2004 – Reader Chas Edwards used the right word when he described your editor’s appearance on the Bill O’Reilly show as a “smackdown,” for television of this variety has far more in common with professional wrestling than with professional journalism. And like a professional wrestler I went on the show knowing full well that I was the designated loser. Bad Bubba O’Reilly was to show his infinite skills against Ultimo A-Train Sam with the latter left humiliated on the mat.
Some have inquired, and not too gently, why I would submit to such nonsense. Leading aside the shameful truth that I enjoy nonsense immensely, things like the O’Reilly show are merely the outward and most visible sign of an artificiality that pervades television. Everything that television does becomes television rather than what it starts out to be.
For example my few minutes on Fox required numerous phone calls, including a “pre-interview,” follow-ups and useful advice on how to facilitate the O’Reilly experience. Upon arrival I was layered with powder to make me look as much unlike myself as possible although, as I pointed out to the duster, making me up is a bit like George Bush trying to balance a budget. And then I sat for 45 minutes as people rushed back and forth on unknown but important missions including Britt Hume who sincerely wished me luck tackling O’Reilly and Bill Kristol who said hello and then quickly turned and left when he realized that his greeting hadn’t been necessary.
And to what end? To spend a few minutes talking to a wall that for the purposes of television I was to imagine as Bill O’Reilly. How an industry that spends so much money on everything else can only give you a wall to talk to is puzzling and I know of no one who has experienced one of these remote interviews who finds it comfortable.
I comforted myself by recalling the time I was interviewed in my office and placed in a chair in front of the camera. A bored young intern sat in a chair under the camera and I was told to direct my answers to him, answers to questions being provided over a speakerphone 160 degrees off my starboard bow by an interviewer in New York. Three minutes into the interview the intern fell asleep, a development unnoticed by the crew on the other side of the camera. So for the next ten or fifteen minutes I had to inform a dormant slacker on some matter of great concern without totally breaking up. On the whole, I prefer walls.
Besides, I got to talk with the Bosnian driver of the car Fox News had sent for me. And by the time we had reached the UAW headquarters where my next meeting was, he had indicated that he would switch from his current political apathy to voting Green in the next election. So you see, it was worth it, after all.

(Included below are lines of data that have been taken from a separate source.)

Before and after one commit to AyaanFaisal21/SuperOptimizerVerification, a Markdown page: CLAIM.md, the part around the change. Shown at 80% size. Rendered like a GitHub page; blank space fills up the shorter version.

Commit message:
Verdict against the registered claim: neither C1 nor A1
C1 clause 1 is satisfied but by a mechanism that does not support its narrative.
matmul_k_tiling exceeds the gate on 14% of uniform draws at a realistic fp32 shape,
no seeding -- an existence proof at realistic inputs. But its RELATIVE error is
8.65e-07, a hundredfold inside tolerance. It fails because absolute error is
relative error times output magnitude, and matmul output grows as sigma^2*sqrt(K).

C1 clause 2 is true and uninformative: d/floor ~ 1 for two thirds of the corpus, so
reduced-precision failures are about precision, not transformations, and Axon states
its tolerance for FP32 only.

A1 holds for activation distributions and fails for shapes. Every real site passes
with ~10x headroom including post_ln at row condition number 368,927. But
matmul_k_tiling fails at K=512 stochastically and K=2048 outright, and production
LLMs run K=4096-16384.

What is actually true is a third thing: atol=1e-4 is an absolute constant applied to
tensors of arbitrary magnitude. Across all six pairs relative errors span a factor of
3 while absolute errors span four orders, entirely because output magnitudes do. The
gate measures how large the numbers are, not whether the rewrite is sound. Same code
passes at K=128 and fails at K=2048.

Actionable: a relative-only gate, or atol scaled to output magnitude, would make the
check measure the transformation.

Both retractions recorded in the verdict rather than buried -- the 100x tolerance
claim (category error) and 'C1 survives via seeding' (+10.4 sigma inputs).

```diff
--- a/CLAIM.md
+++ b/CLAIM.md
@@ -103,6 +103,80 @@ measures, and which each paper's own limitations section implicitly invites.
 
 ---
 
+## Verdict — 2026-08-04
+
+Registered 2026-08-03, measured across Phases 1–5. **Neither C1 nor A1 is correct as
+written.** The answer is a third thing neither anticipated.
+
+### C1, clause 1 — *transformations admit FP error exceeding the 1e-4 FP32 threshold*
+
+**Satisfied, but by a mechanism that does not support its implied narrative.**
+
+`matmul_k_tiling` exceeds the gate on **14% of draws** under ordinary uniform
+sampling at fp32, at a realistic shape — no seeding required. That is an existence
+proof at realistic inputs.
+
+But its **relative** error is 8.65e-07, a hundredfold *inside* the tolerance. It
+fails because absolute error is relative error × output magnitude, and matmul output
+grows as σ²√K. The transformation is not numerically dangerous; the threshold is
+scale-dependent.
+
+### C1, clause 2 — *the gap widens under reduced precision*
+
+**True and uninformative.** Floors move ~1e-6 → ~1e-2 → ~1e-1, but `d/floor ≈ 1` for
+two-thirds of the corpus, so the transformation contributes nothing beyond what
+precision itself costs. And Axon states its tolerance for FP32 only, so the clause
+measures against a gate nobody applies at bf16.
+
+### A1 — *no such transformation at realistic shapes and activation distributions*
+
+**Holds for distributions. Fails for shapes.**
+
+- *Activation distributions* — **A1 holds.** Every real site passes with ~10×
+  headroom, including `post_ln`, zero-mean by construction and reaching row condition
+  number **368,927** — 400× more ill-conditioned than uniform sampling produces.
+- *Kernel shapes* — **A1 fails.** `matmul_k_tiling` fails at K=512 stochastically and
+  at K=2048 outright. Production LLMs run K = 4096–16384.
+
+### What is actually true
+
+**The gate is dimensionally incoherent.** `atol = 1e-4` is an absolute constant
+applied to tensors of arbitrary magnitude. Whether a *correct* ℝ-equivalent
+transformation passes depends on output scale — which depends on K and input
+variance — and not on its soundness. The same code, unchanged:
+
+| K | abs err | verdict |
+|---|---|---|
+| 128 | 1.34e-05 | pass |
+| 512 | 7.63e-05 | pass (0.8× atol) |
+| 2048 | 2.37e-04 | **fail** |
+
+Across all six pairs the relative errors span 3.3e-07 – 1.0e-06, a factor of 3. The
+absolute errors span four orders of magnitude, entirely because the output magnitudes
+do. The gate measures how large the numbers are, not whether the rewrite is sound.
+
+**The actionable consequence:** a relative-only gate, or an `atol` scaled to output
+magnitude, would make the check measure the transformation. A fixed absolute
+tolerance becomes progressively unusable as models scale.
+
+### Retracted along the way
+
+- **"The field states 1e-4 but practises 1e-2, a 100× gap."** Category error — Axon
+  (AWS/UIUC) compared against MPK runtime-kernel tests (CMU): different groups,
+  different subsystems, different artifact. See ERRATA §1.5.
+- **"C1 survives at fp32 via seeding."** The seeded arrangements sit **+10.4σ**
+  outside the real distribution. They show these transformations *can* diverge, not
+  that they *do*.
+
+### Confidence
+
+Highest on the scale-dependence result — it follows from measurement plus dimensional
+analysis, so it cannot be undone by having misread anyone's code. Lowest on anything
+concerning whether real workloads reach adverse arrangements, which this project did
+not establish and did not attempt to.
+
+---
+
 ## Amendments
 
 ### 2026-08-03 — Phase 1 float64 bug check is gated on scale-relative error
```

2011 – Your editor recently took on O’Reilly and managed 104 more words than the interviewer. Further I actually gave two answers of 78 and 84 words. For only one brief instance did O’Reilly outtalk Sam. Sam was reduced to five or less words in only 31.11% of his replies.